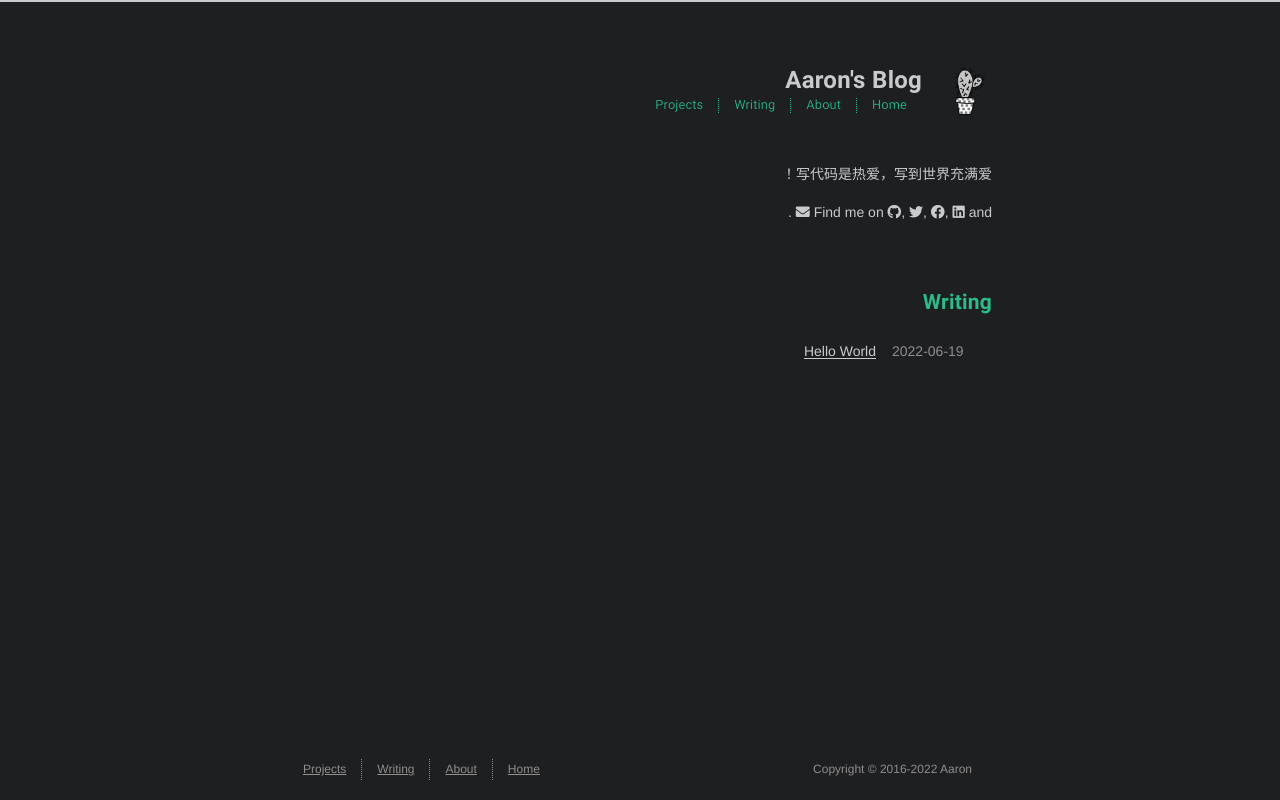
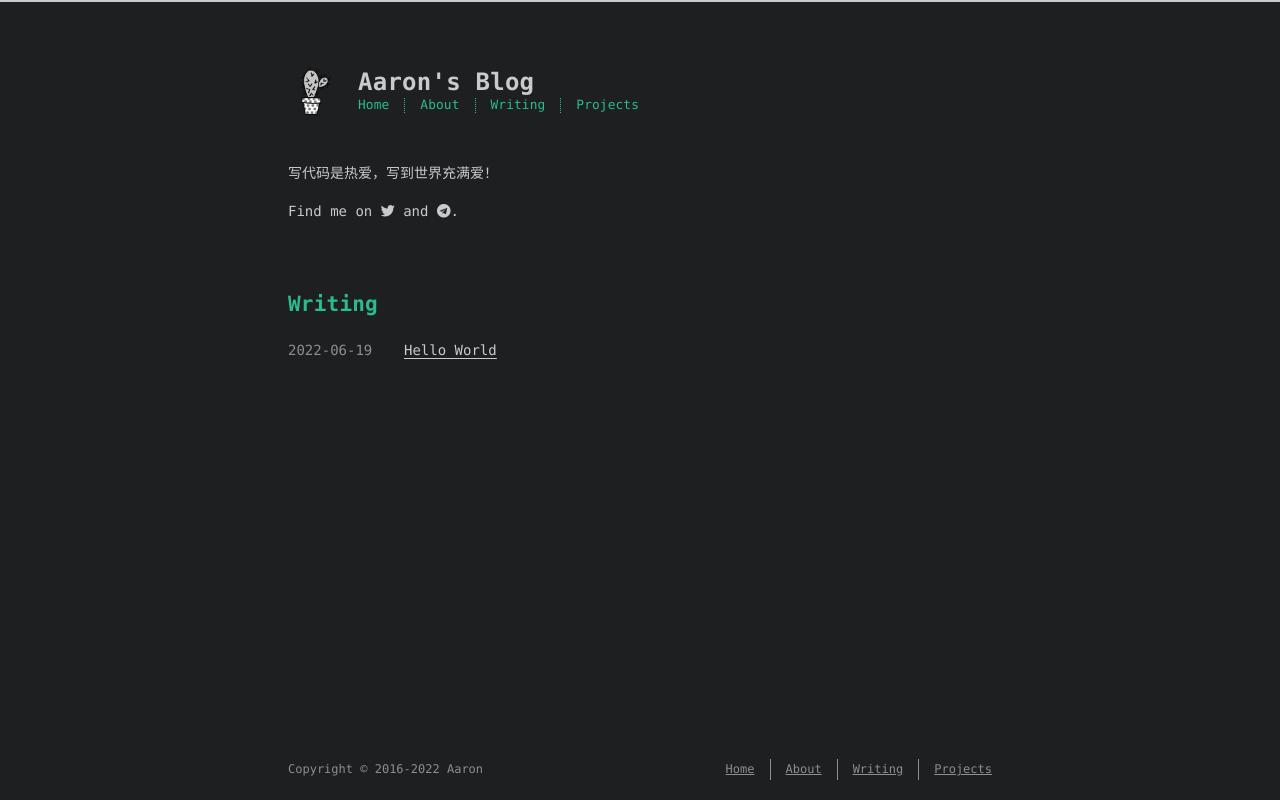
Before and after one commit to 57aaron/57aaron.github.io, a plain HTML site: page index.html in a window 1280 px wide. Drawn offline with nearby package versions, Linux system fonts and the light colour scheme; a web font is replaced by a local one.

Commit message:
Site updated: 2022-06-19 16:12:16

```diff
--- a/index.html
+++ b/index.html
@@ -1,5 +1,5 @@
 <!DOCTYPE html>
-<html lang=en>
+<html lang=zh>
 <head>
     <!-- so meta -->
     <meta charset="utf-8">
@@ -12,7 +12,7 @@
 <meta property="og:url" content="http://example.com/index.html">
 <meta property="og:site_name" content="Aaron&#39;s Blog">
 <meta property="og:description" content="写代码是热爱，写到世界充满爱！">
-<meta property="og:locale" content="en_US">
+<meta property="og:locale" content="zh_TW">
 <meta property="article:author" content="Aaron">
 <meta name="twitter:card" content="summary">
 
@@ -41,10 +41,6 @@
 
     <!-- persian styles -->
 
-
-<link rel="stylesheet" href="/css/rtl.css">
-
-
     <!-- rss -->
 
 
@@ -52,7 +48,7 @@
 
 <meta name="generator" content="Hexo 6.2.0"></head>
 
-<body class="max-width mx-auto px3 rtl">
+<body class="max-width mx-auto px3 ltr">
 
     <div class="content index py4">
 
@@ -98,42 +94,18 @@
 
 
 
-          <a class="icon" target="_blank" rel="noopener" href="http://github.com/probberechts/cactus-dark" aria-label="github">
-            <i class="fab fa-github"></i><!--
-      ---></a><!--
-    ---><!--
-    --->,
-
-
-
-          <a class="icon" target="_blank" rel="noopener" href="/" aria-label="twitter">
+          <a class="icon" target="_blank" rel="noopener" href="https://twitter.com/aaronyyds" aria-label="twitter">
             <i class="fab fa-twitter"></i><!--
-      ---></a><!--
-    ---><!--
-    --->,
-
-
-
-          <a class="icon" target="_blank" rel="noopener" href="/" aria-label="facebook">
-            <i class="fab fa-facebook"></i><!--
-      ---></a><!--
-    ---><!--
-    --->,
-
-
-
-          <a class="icon" target="_blank" rel="noopener" href="/" aria-label="linkedin">
-            <i class="fab fa-linkedin"></i><!--
       ---></a><!--
     ---><!--
     ---> and
 
 
 
-          <a class="icon" target="_blank" rel="noopener" href="mailto:name@email.com" aria-label="mail">
-            <i class="fas fa-envelope"></i><!--
-      ---></a>
-        <!--
+          <a class="icon" target="_blank" rel="noopener" href="https://t.me/aaron_yes" aria-label="telegram">
+            <i class="fab fa-telegram"></i><!--
+      ---></a><!--
+    ---><!--
     --->.
 
 
```
Also changed, not shown: archives/2022/06/index.html (+3 -7 lines), archives/2022/index.html (+3 -7 lines), archives/index.html (+3 -7 lines), posts/4a17b156.html (+3 -7 lines).
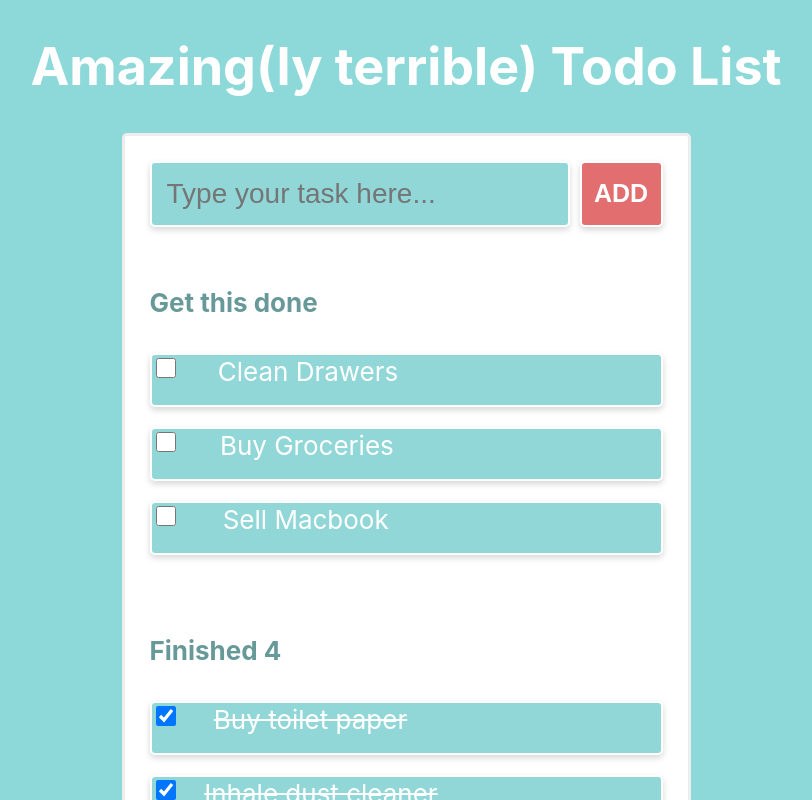
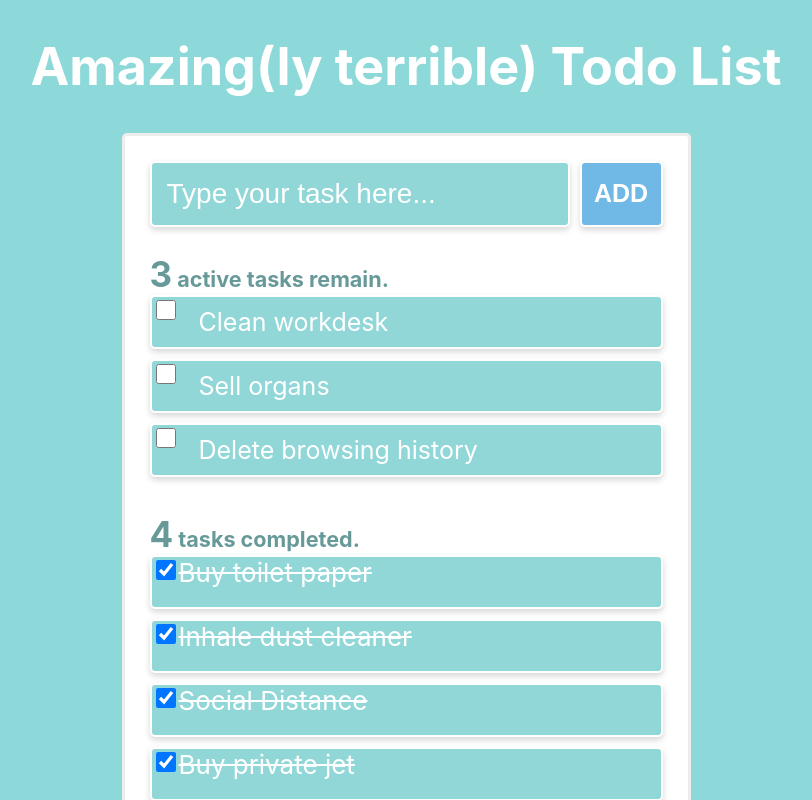
Before and after one commit to Aleksasgrodis/React-ToDo, a React (Create React App) app: page / in a window 1280 px wide. Shown: the top 800 px of the page, without its empty margins (234-1046 px from the left). Built offline with nearby package versions, Linux system fonts and the light colour scheme.

Commit message:
improved visuals, font size and colors

```diff
--- a/src/App.js
+++ b/src/App.js
@@ -6,19 +6,19 @@ function App() {
   const [todoList, setTodoList] = useState([
     {
       id: 0,
-      text: "Clean Drawers",
-      done: false,
-      note: "Only the living room resk"
+      text: "Clean workdesk",
+      completed: false,
+      note: "Remove gum from under the desk"
     },
-    { id: 1, text: "Buy Groceries", done: false },
-    { id: 2, text: "Sell Macbook", done: false },
-    { id: 3, text: "Buy toilet paper", done: true },
-    { id: 4, text: "Inhale dust cleaner", done: true },
-    { id: 5, text: "Social Distance", done: true },
+    { id: 1, text: "Sell organs", completed: false },
+    { id: 2, text: "Delete browsing history", completed: false },
+    { id: 3, text: "Buy toilet paper", completed: true },
+    { id: 4, text: "Inhale dust cleaner", completed: true },
+    { id: 5, text: "Social Distance", completed: true },
     {
       id: 6,
       text: "Buy private jet",
-      done: true,
+      completed: true,
       note: "the very expensive one"
     }
   ]);
@@ -27,14 +27,14 @@ function App() {
     event.preventDefault();
     let status = (event.target.checked = !event.target.checked);
     let newList = [...todoList]; //i dont know why this fixed it?>!?!
-    newList[event.target.name].done = !status;
+    newList[event.target.name].completed = !status;
     setTodoList(newList);
   };
 
 
-  const taskUndone = event => {
+  const taskUncompleted = event => {
     let newList = [...todoList];
-    newList[event.target.name].done = event.target.checked;
+    newList[event.target.name].completed = event.target.checked;
     setTodoList(newList);
   }
 
@@ -42,23 +42,30 @@ function App() {
     event.preventDefault();
     const newTodos = {
       text: newTodo,
-      done: false,
+      completed: false,
       id: todoList.length
     };
     setTodoList(todoList.concat(newTodos));
     setNewTodo("");
   };
 
-  const finishedTodos = todoList.filter(todo => todo.done === true);
+  const finishedTodos = todoList.filter(todo => todo.completed === true);
 
   const onChangeHandler = event => {
     setNewTodo(event.target.value);
   };
 
-  const Counter = () => {
-    const doneAmount = todoList.filter(todo => todo.done === true).length;
-    return doneAmount;
+
+  const ActiveCounter = () => {
+    const completedAmount = todoList.filter(todo => todo.completed === false).length;
+    return ( <h5> <span>{completedAmount}</span> active tasks remain.</h5>)
   };
+
+  const CompletedCounter = () => {
+    const completedAmount = todoList.filter(todo => todo.completed === true).length;
+    return ( <h5> <span>{completedAmount}</span> tasks completed.</h5> )
+  };
+
 
   const [newTodo, setNewTodo] = useState("");
 
@@ -76,19 +83,20 @@ function App() {
 
             <div className="todo-list">
               <ul className="active">
-                <h4>Get this done</h4>
+                <ActiveCounter />
                 {todoList
-                  .filter(todo => todo.done === false)
+                  .filter(todo => todo.completed === false)
                   .map(todo => (
                     <li key={todo.id}>
+                      <label>{todo.text}</label>
                       <input
                         type="checkbox"
                         key={todo.id}
                         name={todo.id}
-                        checked={todo.done}
+                        checked={todo.completed}
                         onChange={checkboxChange}
                       />
-                      <span>{todo.text}</span>
+                      <span></span>
 
                     </li>
                   ))}
@@ -96,16 +104,16 @@ function App() {
             </div>
             <div className="todo-list">
               <ul className="finished">
-                <h4>
-                  Finished <Counter />
-                </h4>
-                {finishedTodos.map(todo => (
-                  <li>
+
+                  <CompletedCounter />
+
+                {finishedTodos.map((todo, index) => (
+                  <li key={index}>
                     <input
                       type="checkbox"
                       name={todo.id}
-                      checked={todo.done}
-                      onChange={taskUndone}
+                      checked={todo.completed}
+                      onChange={taskUncompleted}
                     />
                     <span>{todo.text}</span>
                   </li>
--- a/src/index.css
+++ b/src/index.css
@@ -54,6 +54,9 @@ code {
   color: white;
   padding-left: 15px;
 }
+.todo-wrapper form .input-wrapper input::placeholder {
+  color:white;
+}
 .todo-wrapper form .input-wrapper button {
   /* width: 110px; */
   /* margin: 25px 10px 25px 25px; */
@@ -62,7 +65,7 @@ code {
   height: 66px;
   font-size: 25px;
   font-weight: 700;
-  background: #E26E6F;
+  background: #70B9E6;
   color: white;
   border: 2px solid #fff;
   border-radius: 5px;
@@ -84,24 +87,30 @@ code {
   flex-direction: column;
   padding: 0;
 }
-.todo-wrapper form .todo-list ul h4{
+.todo-wrapper form .todo-list ul h5{
   color: #689999;
+  margin: 0;
+  text-align: left;
+}
+.todo-wrapper form .todo-list ul h5 span{
+  font-size: 35px;
 }
 
 
+
 .todo-wrapper form .todo-list ul li{
-  margin-bottom: 20px;
+  margin-bottom: 10px;
   height: 50px;
   background: #92D7D7;
   border: 2px solid #fff;
   text-align: left;
   border-radius: 5px;
   box-shadow: 0px 3px 6px rgba(0,0,0,0.16);
-  display: table;
 }
-.todo-wrapper form .todo-list ul li span{
-  vertical-align: center;
-  display: table-cell;
+.todo-wrapper form .todo-list ul li label{
+  line-height: 50px;
+  font-size: 25px;
+  margin-left: 20px;
 }
 
 .todo-wrapper form .todo-list ul li input[type=checkbox]{
@@ -111,6 +120,8 @@ code {
   height: 20px;
   background-color: ;
 }
+
+
 ul.finished li {
   text-decoration: line-through;
 }
```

◇ ◇ ◇ ◇

Tally the lines in the records containing the string "code"; output only the tally.

■ **SOLUTION FOR THIS PROBLEM**: 4